“In truth I was very sorry to leave the world of the book and its characters behind. Though there is a huge amount of death in the book, the characters are so full of life – they love life in so many different ways – that I never found it depressing. To the contrary I found it inspiring. Amid the madness, they are perfectly sane, because they live only for what is of true value – friendship, loyalty, food, love, magic.
“At one point, as they embark on the last, desperate, gamble of their journey through absolute horror, Tannhauser says to Grégoire: ‘Let us see what metal we have made.’ What he means is that together they have made a kind of human and spiritual gold, which is the love they share, and which transcends all the death around them. This is where love discovers — or not — its greatest courage and beauty. It is because of the intensity of the horror around them that the survival of love has such value and such beauty, that in a moral wasteland of absolute darkness, hatred and blood, those fires of love burn all the brighter.

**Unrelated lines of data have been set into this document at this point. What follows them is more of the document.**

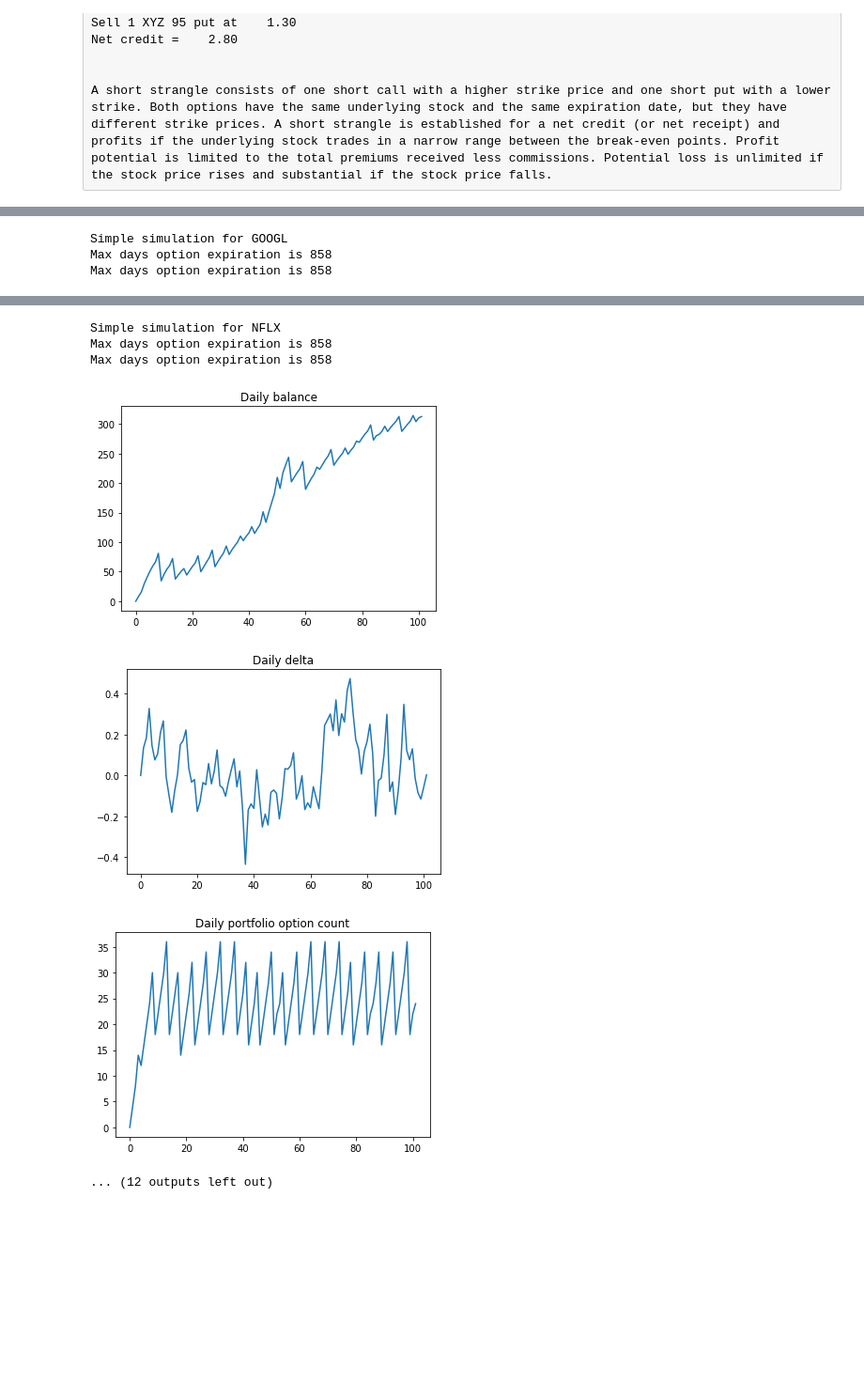
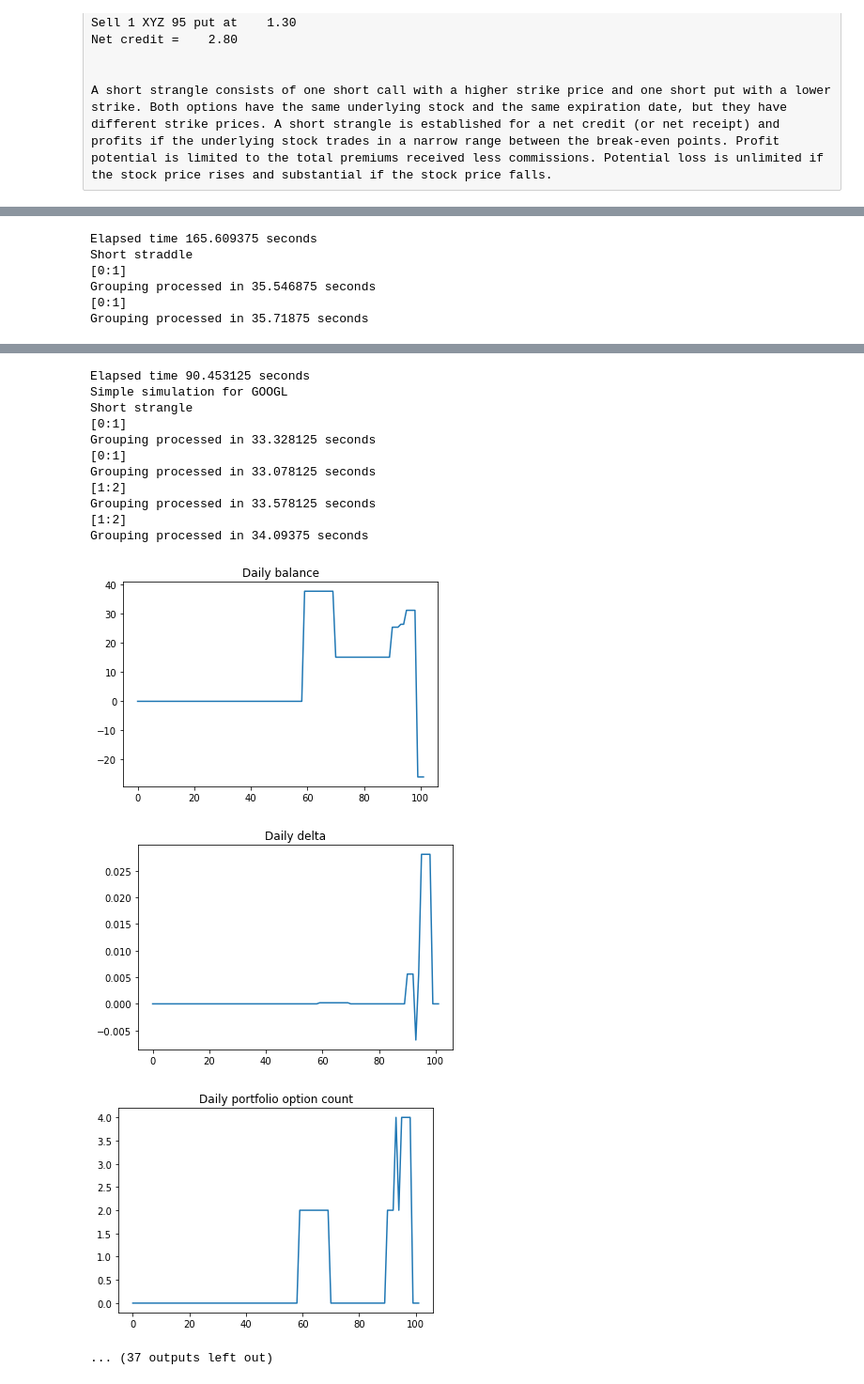
Before and after one commit to su23/WquProfitingFromTimeDecayAnalysis, a Jupyter notebook: short_strangle.ipynb, the cells around one changed output, grey strips where cells are left out. Shown: that part at 94% size. Cells and saved outputs as stored; diff of their text form; code cells hidden in the pictures; blank space fills up the shorter version.

Commit message:
strangle strategy

```diff
--- a/short_strangle.ipynb
+++ b/short_strangle.ipynb
@@ -156,16 +60,11 @@ def trading(call_put, max_days=100, trace=True):
 # %%
 assets = ['AMZN', 'GOOGL', 'NFLX', 'MSFT', 'FB', 'BA']
+#assets = ['AMZN']
 for asset_name in assets:
     print(f"Simple simulation for {asset_name}")
-    #simulate_simple_trading(asset_name)
-
-    df_put = cf.load(asset_name, "put")
-    df_put_days = cf.select_closest_dn_option_max_expiration_days(df_put, 0.5)
-
-    df_call = cf.load(asset_name, "call")
-    df_call_days = cf.select_closest_dn_option_max_expiration_days(df_call, -0.5)
-
-    call_puts = zip(df_call_days.iterrows(), df_put_days.iterrows())
-    trading(call_puts, max_days=100, trace=False)
+    print("Short strangle")
+    ShortStrangle(asset_name).simulate()
+    print("Short straddle")
+    ShortStraddle(asset_name).simulate()
 # %% [output]
 Simple simulation for AMZN
@@ -177,3 +83,6 @@ Max days option expiration is 858
-Simple simulation for GOOGL
-Max days option expiration is 858
-Max days option expiration is 858
+Elapsed time 165.609375 seconds
+Short straddle
+[0:1]
+Grouping processed in 35.546875 seconds
+[0:1]
+Grouping processed in 35.71875 seconds
@@ -183,7 +92,15 @@ Max days option expiration is 858
-Simple simulation for NFLX
-Max days option expiration is 858
-Max days option expiration is 858
+Elapsed time 90.453125 seconds
+Simple simulation for GOOGL
+Short strangle
+[0:1]
+Grouping processed in 33.328125 seconds
+[0:1]
+Grouping processed in 33.078125 seconds
+[1:2]
+Grouping processed in 33.578125 seconds
+[1:2]
+Grouping processed in 34.09375 seconds
-[figure, old version]
+[figure, new version]
-[figure, old version]
+[figure, new version]
-[figure, old version]
+[figure, new version]
-... (12 outputs left out)
+... (37 outputs left out)
```
Also changed, not shown: parts of 6 cells of this notebook, 1 other file.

“That dialectic is at the centre of the book. It is full of paradox, contradiction and ambiguity – but that is life. It’s beautiful. It’s amazing. It’s extraordinary. It’s about love in action, in being, in actuality, not merely in feeling. These people truly love each other because they stake their lives on their love. They would rather love than live, if that be the choice.”
Willocks gets to the heart of a question that Rullman and I have wrestled with since before The Running Iron Report was launched — indeed, this matter is central to the reason we created this blog in the first place. When we’ve given up on the Empire of Nothing, into what social unit should we invest our faith, trust, love and effort?

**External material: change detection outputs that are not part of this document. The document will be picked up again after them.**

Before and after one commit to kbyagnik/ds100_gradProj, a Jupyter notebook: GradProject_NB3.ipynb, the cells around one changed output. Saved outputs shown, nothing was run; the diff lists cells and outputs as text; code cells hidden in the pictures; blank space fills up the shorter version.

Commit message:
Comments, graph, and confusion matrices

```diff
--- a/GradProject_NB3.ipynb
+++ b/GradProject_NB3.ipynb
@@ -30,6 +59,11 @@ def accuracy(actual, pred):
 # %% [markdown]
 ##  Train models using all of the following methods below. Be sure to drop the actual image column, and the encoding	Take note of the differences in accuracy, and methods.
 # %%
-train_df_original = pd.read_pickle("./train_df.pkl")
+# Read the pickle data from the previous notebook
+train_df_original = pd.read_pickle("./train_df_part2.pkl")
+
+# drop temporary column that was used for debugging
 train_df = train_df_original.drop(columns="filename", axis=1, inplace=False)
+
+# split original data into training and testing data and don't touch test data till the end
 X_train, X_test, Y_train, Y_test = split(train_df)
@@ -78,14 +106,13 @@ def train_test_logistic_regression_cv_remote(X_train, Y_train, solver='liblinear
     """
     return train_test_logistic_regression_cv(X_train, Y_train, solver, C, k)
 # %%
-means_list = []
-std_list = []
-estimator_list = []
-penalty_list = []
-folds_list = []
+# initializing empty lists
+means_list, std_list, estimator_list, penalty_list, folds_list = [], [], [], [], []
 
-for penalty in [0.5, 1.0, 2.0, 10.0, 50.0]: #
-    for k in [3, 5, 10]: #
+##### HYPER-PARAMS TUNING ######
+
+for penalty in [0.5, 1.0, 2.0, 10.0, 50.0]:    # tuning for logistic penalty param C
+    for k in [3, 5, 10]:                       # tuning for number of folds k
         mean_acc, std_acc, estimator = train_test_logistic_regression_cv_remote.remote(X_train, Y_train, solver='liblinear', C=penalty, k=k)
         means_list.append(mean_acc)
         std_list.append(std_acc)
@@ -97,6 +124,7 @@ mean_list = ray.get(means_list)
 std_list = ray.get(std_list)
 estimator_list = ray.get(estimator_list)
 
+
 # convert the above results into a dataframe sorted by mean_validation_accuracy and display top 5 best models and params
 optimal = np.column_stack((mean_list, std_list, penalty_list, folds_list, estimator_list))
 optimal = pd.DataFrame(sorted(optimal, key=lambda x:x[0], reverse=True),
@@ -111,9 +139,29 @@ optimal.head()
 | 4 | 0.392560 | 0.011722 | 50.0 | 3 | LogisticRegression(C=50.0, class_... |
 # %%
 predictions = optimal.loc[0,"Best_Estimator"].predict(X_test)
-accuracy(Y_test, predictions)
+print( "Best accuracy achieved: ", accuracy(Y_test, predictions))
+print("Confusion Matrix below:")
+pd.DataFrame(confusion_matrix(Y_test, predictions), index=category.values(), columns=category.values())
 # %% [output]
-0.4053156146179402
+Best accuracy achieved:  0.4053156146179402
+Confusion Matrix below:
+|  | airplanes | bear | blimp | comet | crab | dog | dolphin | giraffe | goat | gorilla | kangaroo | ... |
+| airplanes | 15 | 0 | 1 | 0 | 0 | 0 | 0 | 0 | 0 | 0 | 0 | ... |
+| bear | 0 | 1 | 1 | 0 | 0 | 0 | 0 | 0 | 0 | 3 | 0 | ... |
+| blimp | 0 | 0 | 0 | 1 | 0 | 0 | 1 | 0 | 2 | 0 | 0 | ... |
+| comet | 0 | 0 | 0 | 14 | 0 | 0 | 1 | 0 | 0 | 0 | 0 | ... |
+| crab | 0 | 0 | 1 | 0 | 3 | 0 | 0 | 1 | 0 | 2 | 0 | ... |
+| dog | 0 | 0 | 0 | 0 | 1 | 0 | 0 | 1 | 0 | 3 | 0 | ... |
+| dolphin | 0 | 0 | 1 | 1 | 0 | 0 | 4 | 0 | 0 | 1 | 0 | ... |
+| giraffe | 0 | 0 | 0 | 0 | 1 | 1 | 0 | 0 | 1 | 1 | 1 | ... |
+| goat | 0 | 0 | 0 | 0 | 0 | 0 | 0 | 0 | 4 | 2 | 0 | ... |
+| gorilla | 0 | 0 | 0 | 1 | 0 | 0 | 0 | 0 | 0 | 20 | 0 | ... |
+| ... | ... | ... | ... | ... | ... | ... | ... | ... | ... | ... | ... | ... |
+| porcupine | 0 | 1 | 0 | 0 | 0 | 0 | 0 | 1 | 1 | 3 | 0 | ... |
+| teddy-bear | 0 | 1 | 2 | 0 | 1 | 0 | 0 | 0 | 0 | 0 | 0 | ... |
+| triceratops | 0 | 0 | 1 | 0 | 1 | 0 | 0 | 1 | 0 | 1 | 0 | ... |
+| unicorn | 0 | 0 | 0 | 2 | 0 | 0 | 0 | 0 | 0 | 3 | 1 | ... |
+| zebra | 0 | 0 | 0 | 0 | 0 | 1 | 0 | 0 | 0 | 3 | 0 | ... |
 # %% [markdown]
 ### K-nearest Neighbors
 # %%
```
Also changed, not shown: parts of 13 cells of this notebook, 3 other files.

“Community” is too amorphous, defined largely by mere proximity. The idea of the “tribe” has gained new appeal in recent years, with everyone from neo-pagans to Sebastian Junger seeking in the “tribe” a sense of identity and “connectedness.” I found the notion of “tribe” attractive for a time, but moved away from it. A real tribe is an organically developed entity, rooted in ethnicity, language, common myth and history and often in locality. It can’t simply be created. Modern notions of tribe are ersatz — and, anyway, tribalism has its downsides. We’re not looking to live like the Pashtun.
What Willocks depicts in both The Religion and Twelve Children is Tannhauser’s found family: a comrade-in-arms; a despised Jew; a damaged but transcendent young woman; a noblewoman in all senses of the term; orphaned children… a disparate family-of-choice. They are all foundlings – they are selected more by the hand of Fate than by any action of themselves or Tannhauser. And that family is everything. As Tannhauser tells a plotting courtier in Paris:

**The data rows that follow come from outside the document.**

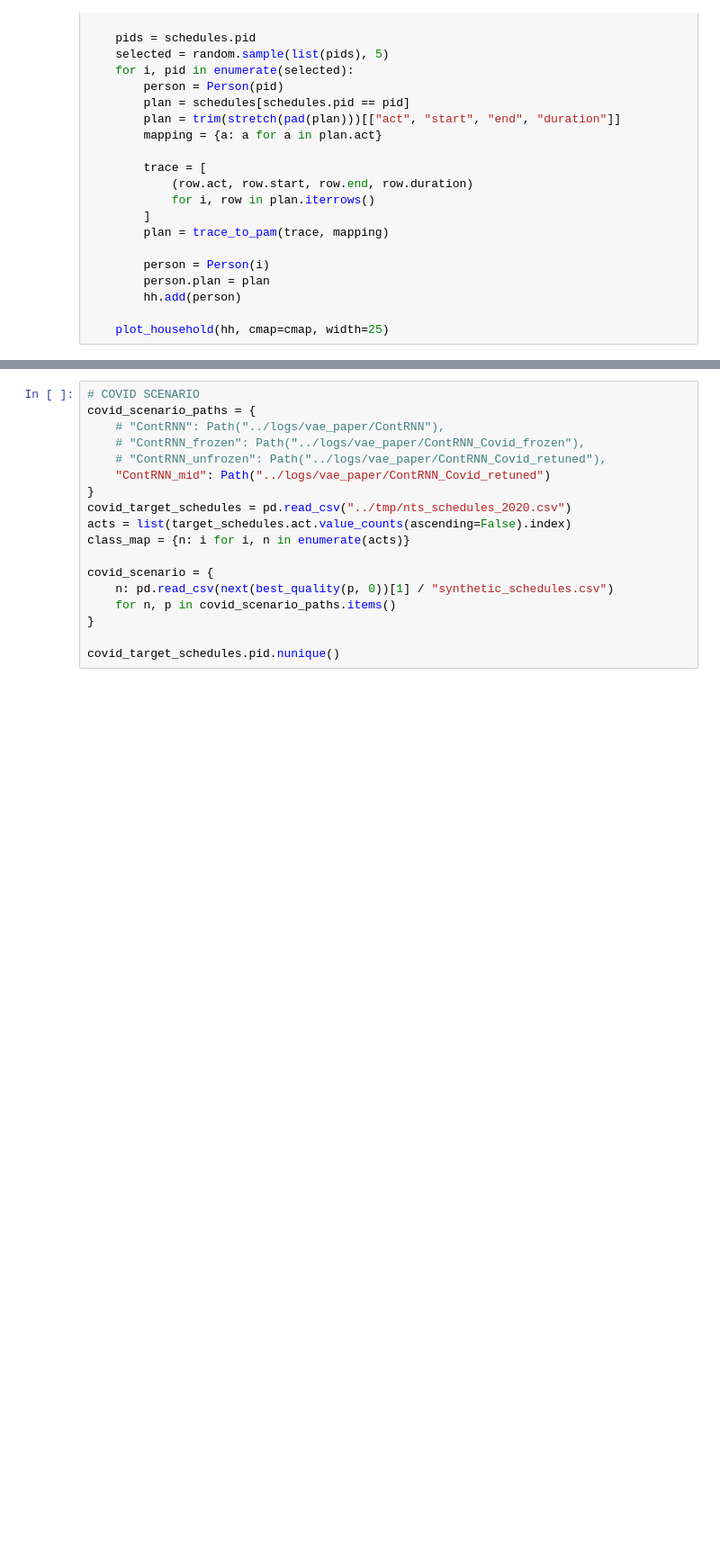
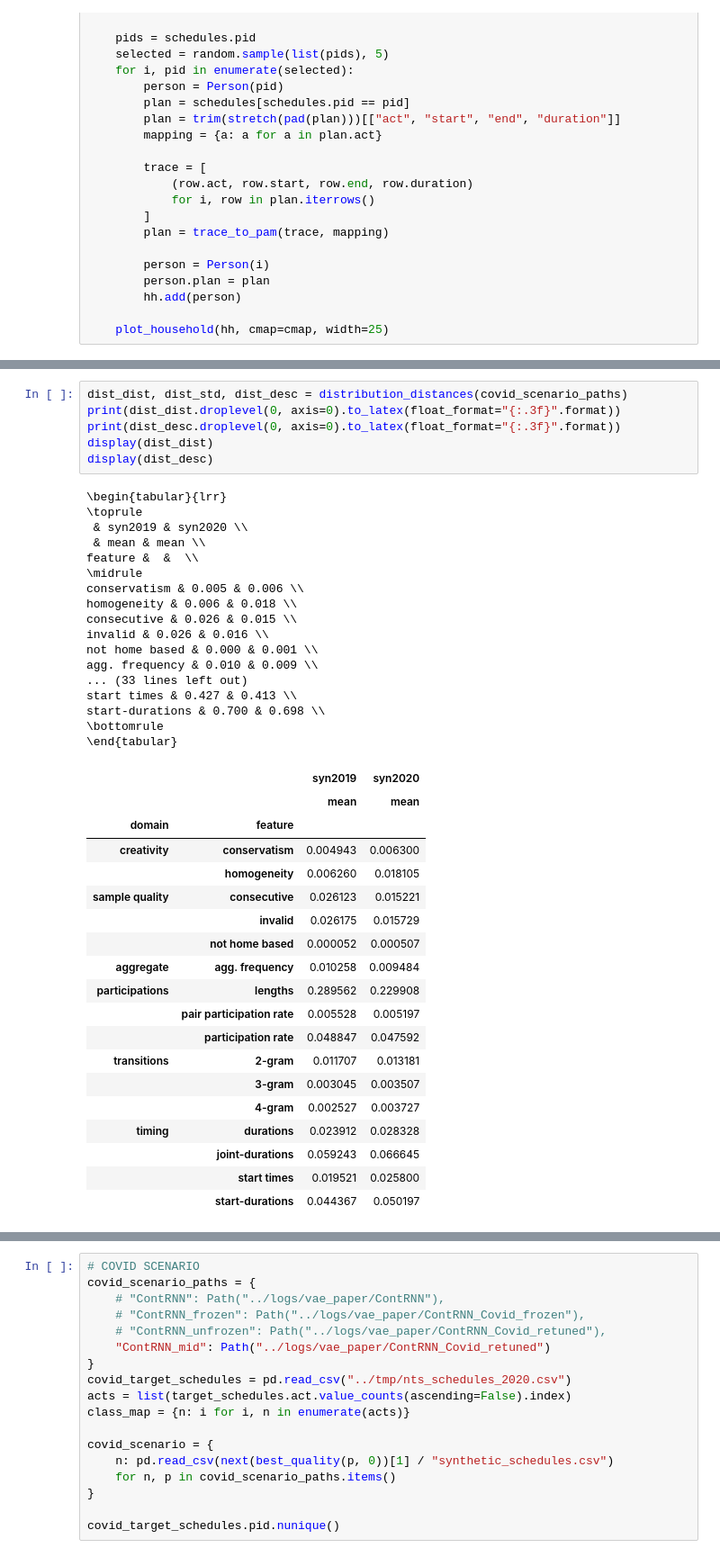
Before and after one commit to big-ucl/caveat, a Jupyter notebook: analysis/vae_paper.ipynb, the cells around one changed output, grey strips where cells are left out. Shown at 90% size. Cells and saved outputs as stored; diff of their text form; blank space fills up the shorter version.

```diff
--- a/analysis/vae_paper.ipynb
+++ b/analysis/vae_paper.ipynb
@@ -740,0 +890,43 @@ for n, p in batch_paths.items():
+# %%
+dist_dist, dist_std, dist_desc = distribution_distances(covid_scenario_paths)
+print(dist_dist.droplevel(0, axis=0).to_latex(float_format="{:.3f}".format))
+print(dist_desc.droplevel(0, axis=0).to_latex(float_format="{:.3f}".format))
+display(dist_dist)
+display(dist_desc)
+# %% [output]
+\begin{tabular}{lrr}
+\toprule
+ & syn2019 & syn2020 \\
+ & mean & mean \\
+feature &  &  \\
+\midrule
+conservatism & 0.005 & 0.006 \\
+homogeneity & 0.006 & 0.018 \\
+consecutive & 0.026 & 0.015 \\
+invalid & 0.026 & 0.016 \\
+not home based & 0.000 & 0.001 \\
+agg. frequency & 0.010 & 0.009 \\
+... (33 lines left out)
+start times & 0.427 & 0.413 \\
+start-durations & 0.700 & 0.698 \\
+\bottomrule
+\end{tabular}
+|  |  | syn2019 | syn2020 |
+|  |  | mean | mean |
+| domain | feature |  |  |
+| creativity | conservatism | 0.004943 | 0.006300 |
+|  | homogeneity | 0.006260 | 0.018105 |
+| sample quality | consecutive | 0.026123 | 0.015221 |
+|  | invalid | 0.026175 | 0.015729 |
+|  | not home based | 0.000052 | 0.000507 |
+| aggregate | agg. frequency | 0.010258 | 0.009484 |
+| participations | lengths | 0.289562 | 0.229908 |
+|  | pair participation rate | 0.005528 | 0.005197 |
+|  | participation rate | 0.048847 | 0.047592 |
+| transitions | 2-gram | 0.011707 | 0.013181 |
+|  | 3-gram | 0.003045 | 0.003507 |
+|  | 4-gram | 0.002527 | 0.003727 |
+| timing | durations | 0.023912 | 0.028328 |
+|  | joint-durations | 0.059243 | 0.066645 |
+|  | start times | 0.019521 | 0.025800 |
+|  | start-durations | 0.044367 | 0.050197 |
```
Also changed, not shown: parts of 11 cells of this notebook, 6 other files.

“My dearest friends are the only people I have. For their good, I’d kill anything that breathes.”
Violently expressed, as is Willocks’ wont — but isn’t that really what it all comes down to? Friendship.
Mattias Tannhauser is a man of his time — the brawling, burgeoning, expansive, curiously free era of the Renaissance — and a hero for our time. We can take inspiration from his Story, learn from his dark, heroic path in the world.
Put no faith in political saviors; trust not in institutions co-opted and corrupted by the mighty. Take care of your family — blood kin and found. Know your dearest friends — and what, for their good, you are willing to do.